Geologists are finding a lot of different rock types, indicating that many different geologic processes took place here over time, all of which confirm that water passed through the region at one time. For example, some of the minerals are sedimentary, which suggests that flowing water moved small grains around and deposited them. Other samples are cracked and filled with veins of material such as calcium sulfate, which were formed when water percolated through the cracks and deposited the mineral.
All these investigations suggest if you could go deep into Mars’ past and stand at the same spot as the rover, you’d probably see a river of flowing water with small underwater dunes along the riverbed. And since these rivers left traces behind, drilling into the rocks will reveal what else they carried, which could very well include the building blocks of life!
Already, Curiosity brushed some of these rocks to remove their dust covering and then examined them with its high-resolution Mars Hand Lens Imager (MAHLI) camera. The next step will be to drill 5 centimeter holes into some of these rocks and veins to definitively determine their composition. Geologist John Grotzinger of Caltech said that the team will search for aqueous minerals, isotope ratios that could indicate the composition of Mars’ atmosphere in the past, and possibly organic material.
The drilling will probably take place within two weeks, though NASA engineers are still unsure of the exact date. But, says Richard Cook, Curiosity’s project manager, the procedure will be “the most significant engineering thing we’ve done since landing,” and will require several trial runs, equipment warm-ups, and drilling a couple test holes to make sure everything works. The team wants to take things as slowly as possible to correct for any problems that may arise, such as potential electrical shorts and excessive shaking of the rover.
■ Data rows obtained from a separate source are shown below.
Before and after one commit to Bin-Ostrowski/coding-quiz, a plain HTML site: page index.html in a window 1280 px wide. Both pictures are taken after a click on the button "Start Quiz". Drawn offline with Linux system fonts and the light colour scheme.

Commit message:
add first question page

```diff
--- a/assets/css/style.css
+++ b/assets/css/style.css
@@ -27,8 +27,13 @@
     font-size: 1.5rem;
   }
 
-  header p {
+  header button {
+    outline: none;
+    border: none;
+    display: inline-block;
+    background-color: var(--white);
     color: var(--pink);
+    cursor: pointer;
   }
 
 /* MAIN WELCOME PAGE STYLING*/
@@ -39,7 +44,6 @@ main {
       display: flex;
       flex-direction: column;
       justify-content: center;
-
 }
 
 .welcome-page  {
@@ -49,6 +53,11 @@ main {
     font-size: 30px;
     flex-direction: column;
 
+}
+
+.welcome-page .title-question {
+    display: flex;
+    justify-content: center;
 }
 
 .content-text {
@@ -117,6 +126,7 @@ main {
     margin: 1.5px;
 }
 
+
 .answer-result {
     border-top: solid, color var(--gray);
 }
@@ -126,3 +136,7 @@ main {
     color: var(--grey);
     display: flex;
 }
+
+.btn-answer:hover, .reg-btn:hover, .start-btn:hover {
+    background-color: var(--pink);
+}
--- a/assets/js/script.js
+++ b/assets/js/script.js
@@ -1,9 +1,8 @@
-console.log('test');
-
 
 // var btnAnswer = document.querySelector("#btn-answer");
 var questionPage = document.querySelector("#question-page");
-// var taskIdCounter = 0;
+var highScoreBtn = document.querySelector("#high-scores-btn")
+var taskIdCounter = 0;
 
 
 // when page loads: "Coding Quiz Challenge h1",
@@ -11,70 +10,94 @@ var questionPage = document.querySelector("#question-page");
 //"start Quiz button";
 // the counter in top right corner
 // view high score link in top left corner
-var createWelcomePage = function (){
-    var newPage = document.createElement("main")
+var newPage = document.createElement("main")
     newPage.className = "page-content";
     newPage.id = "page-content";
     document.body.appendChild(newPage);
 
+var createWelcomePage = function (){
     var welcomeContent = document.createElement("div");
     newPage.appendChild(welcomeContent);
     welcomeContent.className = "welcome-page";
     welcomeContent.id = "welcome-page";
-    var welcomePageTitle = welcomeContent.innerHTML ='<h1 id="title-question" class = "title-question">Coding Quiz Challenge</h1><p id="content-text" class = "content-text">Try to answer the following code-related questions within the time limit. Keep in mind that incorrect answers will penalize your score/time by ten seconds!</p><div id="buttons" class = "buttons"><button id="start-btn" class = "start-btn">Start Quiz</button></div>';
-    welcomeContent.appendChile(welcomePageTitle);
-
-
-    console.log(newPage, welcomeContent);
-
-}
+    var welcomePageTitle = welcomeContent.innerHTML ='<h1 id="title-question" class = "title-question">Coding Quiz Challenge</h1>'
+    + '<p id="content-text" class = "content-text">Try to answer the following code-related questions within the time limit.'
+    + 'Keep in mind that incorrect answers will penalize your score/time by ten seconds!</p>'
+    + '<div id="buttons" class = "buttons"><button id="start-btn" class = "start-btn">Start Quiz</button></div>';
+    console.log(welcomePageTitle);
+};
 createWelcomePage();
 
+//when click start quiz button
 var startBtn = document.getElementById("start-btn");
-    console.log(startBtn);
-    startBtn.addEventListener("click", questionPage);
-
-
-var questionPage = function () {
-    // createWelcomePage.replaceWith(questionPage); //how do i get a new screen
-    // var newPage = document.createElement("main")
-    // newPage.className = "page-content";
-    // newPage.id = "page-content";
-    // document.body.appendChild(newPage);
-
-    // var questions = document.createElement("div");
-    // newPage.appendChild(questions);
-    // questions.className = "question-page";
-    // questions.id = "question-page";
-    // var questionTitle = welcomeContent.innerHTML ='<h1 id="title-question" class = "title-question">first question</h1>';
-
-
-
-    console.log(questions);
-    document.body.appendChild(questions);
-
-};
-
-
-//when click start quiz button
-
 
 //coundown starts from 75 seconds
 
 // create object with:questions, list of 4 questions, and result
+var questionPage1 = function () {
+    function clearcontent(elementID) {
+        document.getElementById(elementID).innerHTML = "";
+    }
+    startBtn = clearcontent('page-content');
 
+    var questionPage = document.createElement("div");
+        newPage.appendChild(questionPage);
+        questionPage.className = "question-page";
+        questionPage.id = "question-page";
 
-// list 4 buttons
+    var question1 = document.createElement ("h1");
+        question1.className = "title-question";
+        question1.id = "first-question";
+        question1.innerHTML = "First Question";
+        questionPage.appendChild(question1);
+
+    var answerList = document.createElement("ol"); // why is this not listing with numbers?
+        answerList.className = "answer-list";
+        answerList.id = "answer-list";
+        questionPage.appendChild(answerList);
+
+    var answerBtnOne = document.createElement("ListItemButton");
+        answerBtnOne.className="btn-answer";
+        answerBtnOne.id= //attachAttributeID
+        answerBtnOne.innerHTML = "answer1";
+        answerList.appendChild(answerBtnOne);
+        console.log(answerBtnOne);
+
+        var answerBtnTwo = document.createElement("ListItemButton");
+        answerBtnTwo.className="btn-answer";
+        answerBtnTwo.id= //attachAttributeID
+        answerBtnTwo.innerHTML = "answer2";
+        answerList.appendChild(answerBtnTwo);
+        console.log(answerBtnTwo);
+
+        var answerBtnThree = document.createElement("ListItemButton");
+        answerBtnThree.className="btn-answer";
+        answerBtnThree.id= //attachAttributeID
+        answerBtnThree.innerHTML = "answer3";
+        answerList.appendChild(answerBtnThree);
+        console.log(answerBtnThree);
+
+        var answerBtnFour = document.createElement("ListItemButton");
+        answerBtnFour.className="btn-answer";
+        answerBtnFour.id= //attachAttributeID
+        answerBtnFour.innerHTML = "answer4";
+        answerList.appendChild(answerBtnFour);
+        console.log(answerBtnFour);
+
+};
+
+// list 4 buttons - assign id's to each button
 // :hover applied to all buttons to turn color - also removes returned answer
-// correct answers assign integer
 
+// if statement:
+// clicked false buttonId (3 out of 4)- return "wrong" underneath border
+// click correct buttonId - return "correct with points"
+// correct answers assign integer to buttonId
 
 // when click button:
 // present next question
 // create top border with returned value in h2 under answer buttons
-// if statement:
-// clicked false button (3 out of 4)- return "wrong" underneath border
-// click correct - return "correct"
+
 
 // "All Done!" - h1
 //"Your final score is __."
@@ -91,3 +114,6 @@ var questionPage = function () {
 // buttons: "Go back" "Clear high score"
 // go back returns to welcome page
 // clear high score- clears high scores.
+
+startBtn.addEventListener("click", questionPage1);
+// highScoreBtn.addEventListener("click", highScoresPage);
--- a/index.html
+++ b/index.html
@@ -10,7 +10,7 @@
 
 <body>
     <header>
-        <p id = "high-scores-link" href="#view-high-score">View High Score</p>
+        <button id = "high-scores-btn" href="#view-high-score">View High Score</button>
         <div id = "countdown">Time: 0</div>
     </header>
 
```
And of course, this time around they are likely to be much more tight-lipped and reserved when it comes to announcing their findings. Should they uncover evidence of life at one time in Mars’ deep past, they will certainly need to be sure. Such a finding is likely to be… “Earthshaking”! I admit, that’s getting old. I’ll stop now…